### SOURCE RECORDS

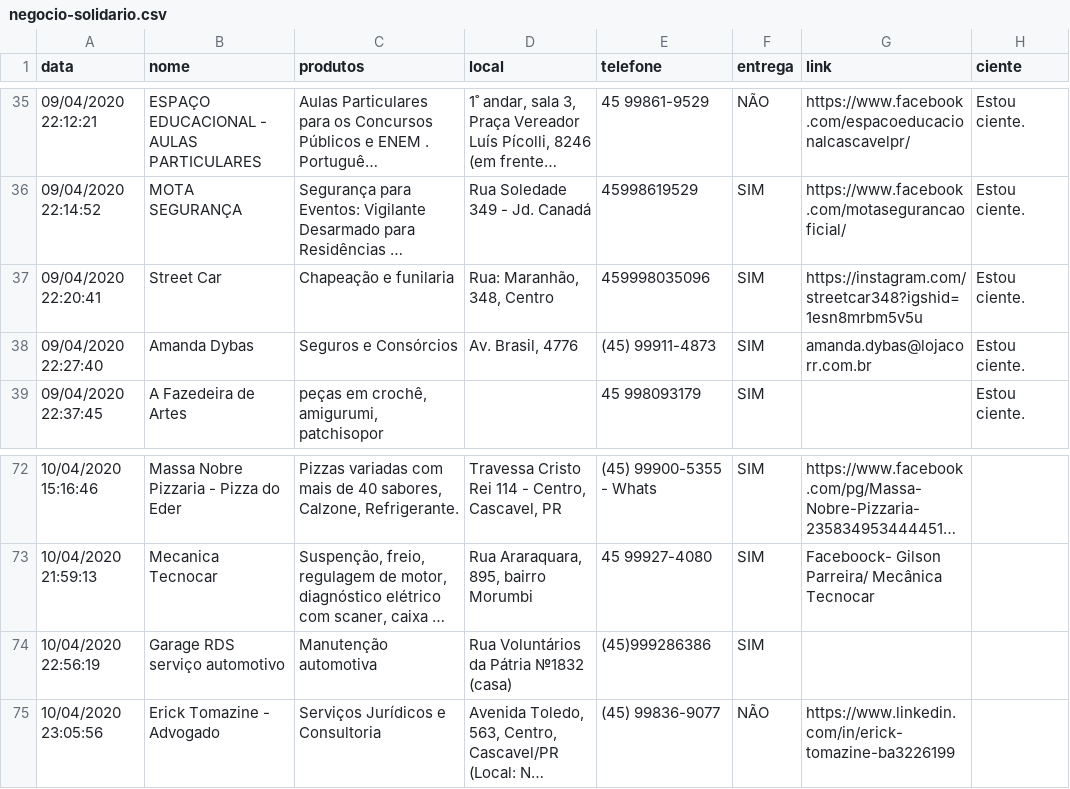
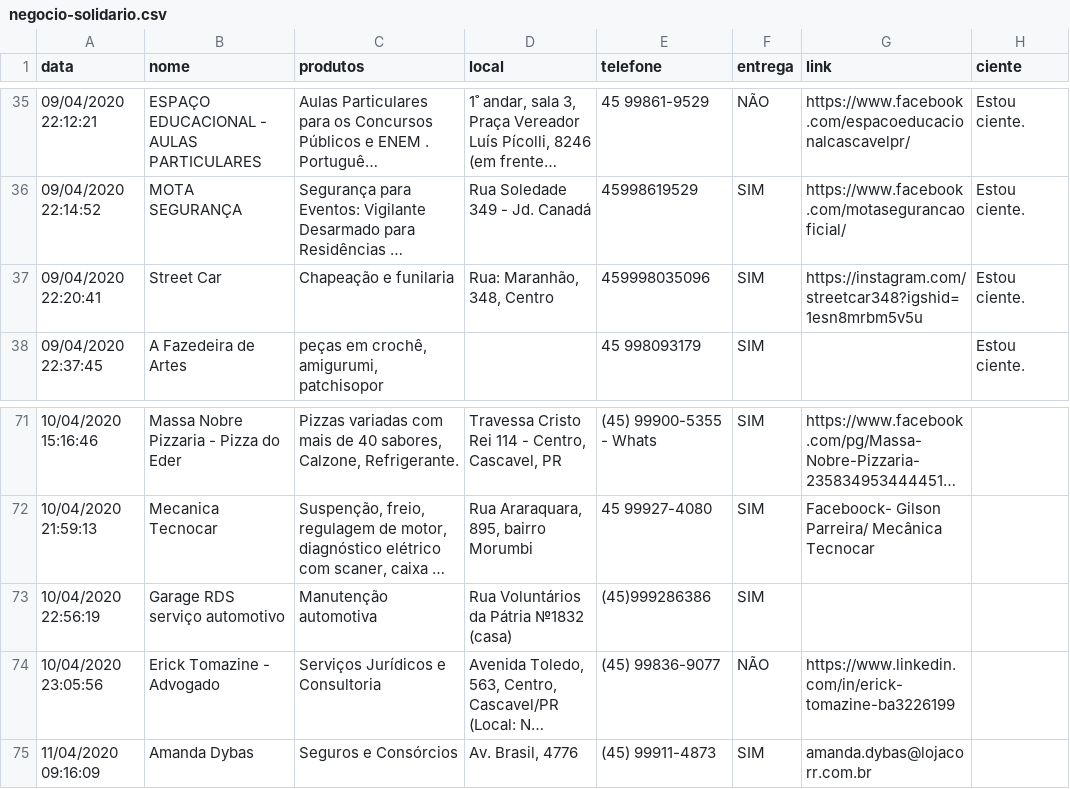
Before and after one commit to tetri/nib_negocio-solidario, a CSV file: _data/negocio-solidario.csv, drawn as a sheet; only a part is shown, gaps mark what is left out; long unchanged cells end in …; removed rows and columns are numbered as before the commit, all else as after; the diff names each change by its address in the sheet, - before the commit and + after, or states it on an @@ line.

```diff
--- a/_data/negocio-solidario.csv
+++ b/_data/negocio-solidario.csv
-row 38: 09/04/2020 22:27:40 | Amanda Dybas | Seguros e Consórcios | Av. Brasil, 4776 | (45) 99911-4873 | SIM | amanda.dybas@lojacorr.com.br | Estou ciente.
+row 75: 11/04/2020 09:16:09 | Amanda Dybas | Seguros e Consórcios | Av. Brasil, 4776 | (45) 99911-4873 | SIM | amanda.dybas@lojacorr.com.br
```
Also changed, not shown: 16 other files.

### DIRECTIONS
The records above need to be copied exactly, though not their pictures.

### TASK RESPONSE
Before and after one commit to tetri/nib_negocio-solidario, a CSV file: _data/negocio-solidario.csv, drawn as a sheet; only a part is shown, gaps mark what is left out; long unchanged cells end in …; removed rows and columns are numbered as before the commit, all else as after; the diff names each change by its address in the sheet, - before the commit and + after, or states it on an @@ line.

```diff
--- a/_data/negocio-solidario.csv
+++ b/_data/negocio-solidario.csv
-row 38: 09/04/2020 22:27:40 | Amanda Dybas | Seguros e Consórcios | Av. Brasil, 4776 | (45) 99911-4873 | SIM | amanda.dybas@lojacorr.com.br | Estou ciente.
+row 75: 11/04/2020 09:16:09 | Amanda Dybas | Seguros e Consórcios | Av. Brasil, 4776 | (45) 99911-4873 | SIM | amanda.dybas@lojacorr.com.br
```
Also changed, not shown: 16 other files.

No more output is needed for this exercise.